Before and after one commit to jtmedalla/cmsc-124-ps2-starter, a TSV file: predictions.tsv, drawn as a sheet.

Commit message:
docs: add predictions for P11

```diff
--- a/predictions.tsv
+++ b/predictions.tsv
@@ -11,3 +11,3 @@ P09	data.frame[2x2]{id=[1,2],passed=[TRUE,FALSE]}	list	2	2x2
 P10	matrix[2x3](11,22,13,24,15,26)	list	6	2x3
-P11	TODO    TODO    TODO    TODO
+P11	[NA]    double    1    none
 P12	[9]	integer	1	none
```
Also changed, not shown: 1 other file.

_ _ _ _ _

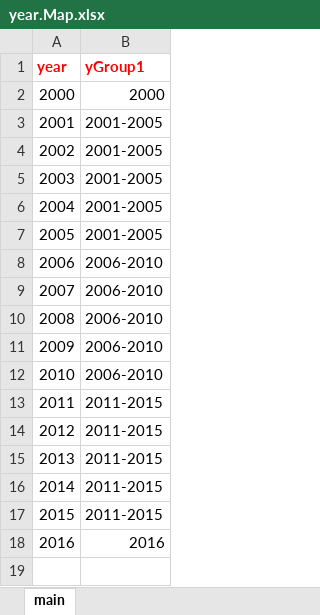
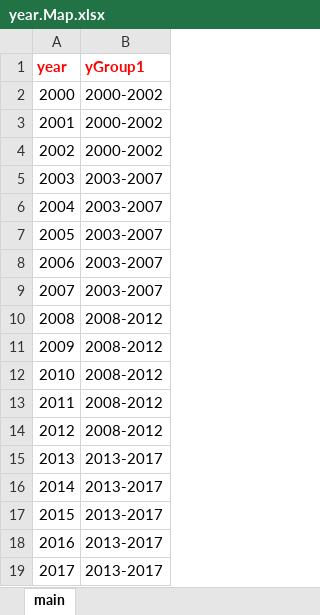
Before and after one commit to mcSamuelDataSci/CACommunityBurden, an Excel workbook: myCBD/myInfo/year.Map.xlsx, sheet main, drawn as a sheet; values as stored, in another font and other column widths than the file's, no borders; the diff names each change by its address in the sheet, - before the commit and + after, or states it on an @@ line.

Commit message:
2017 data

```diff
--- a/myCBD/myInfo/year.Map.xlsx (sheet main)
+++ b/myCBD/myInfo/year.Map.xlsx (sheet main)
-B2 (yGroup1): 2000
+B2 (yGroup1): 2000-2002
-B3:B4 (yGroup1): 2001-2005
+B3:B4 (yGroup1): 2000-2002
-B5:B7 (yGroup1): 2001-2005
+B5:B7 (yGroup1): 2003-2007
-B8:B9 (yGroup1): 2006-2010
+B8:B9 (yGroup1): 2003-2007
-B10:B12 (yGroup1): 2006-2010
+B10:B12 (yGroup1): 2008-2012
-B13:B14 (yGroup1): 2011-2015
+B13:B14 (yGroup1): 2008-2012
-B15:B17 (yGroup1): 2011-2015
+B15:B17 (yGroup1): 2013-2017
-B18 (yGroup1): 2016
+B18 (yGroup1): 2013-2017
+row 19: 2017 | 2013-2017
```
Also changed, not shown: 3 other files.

_ _ _ _ _

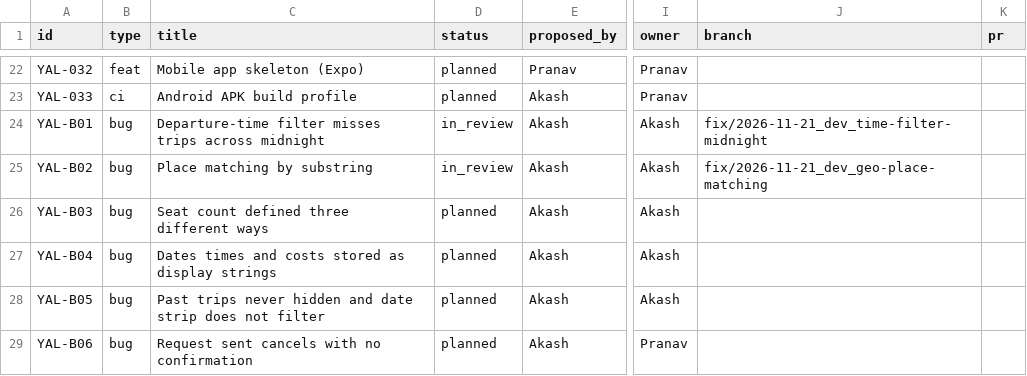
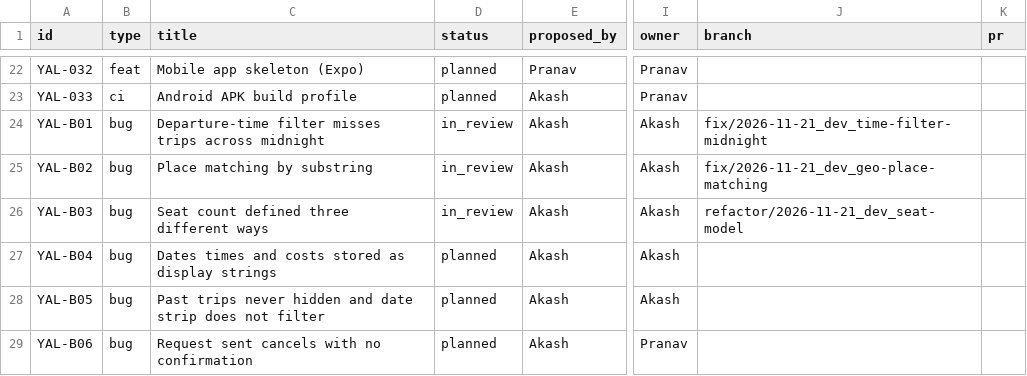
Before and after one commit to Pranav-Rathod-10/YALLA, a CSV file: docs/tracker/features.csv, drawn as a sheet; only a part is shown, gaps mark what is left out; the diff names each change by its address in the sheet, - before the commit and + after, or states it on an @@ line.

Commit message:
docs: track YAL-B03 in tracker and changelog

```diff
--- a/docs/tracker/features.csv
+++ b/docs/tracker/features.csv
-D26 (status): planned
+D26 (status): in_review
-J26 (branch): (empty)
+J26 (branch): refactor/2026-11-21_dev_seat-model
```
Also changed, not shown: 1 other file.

_ _ _ _ _

> _Exercise prompt_: Would you count the lines in the data that contain the word "none" and state only the number?

> _Output_: 2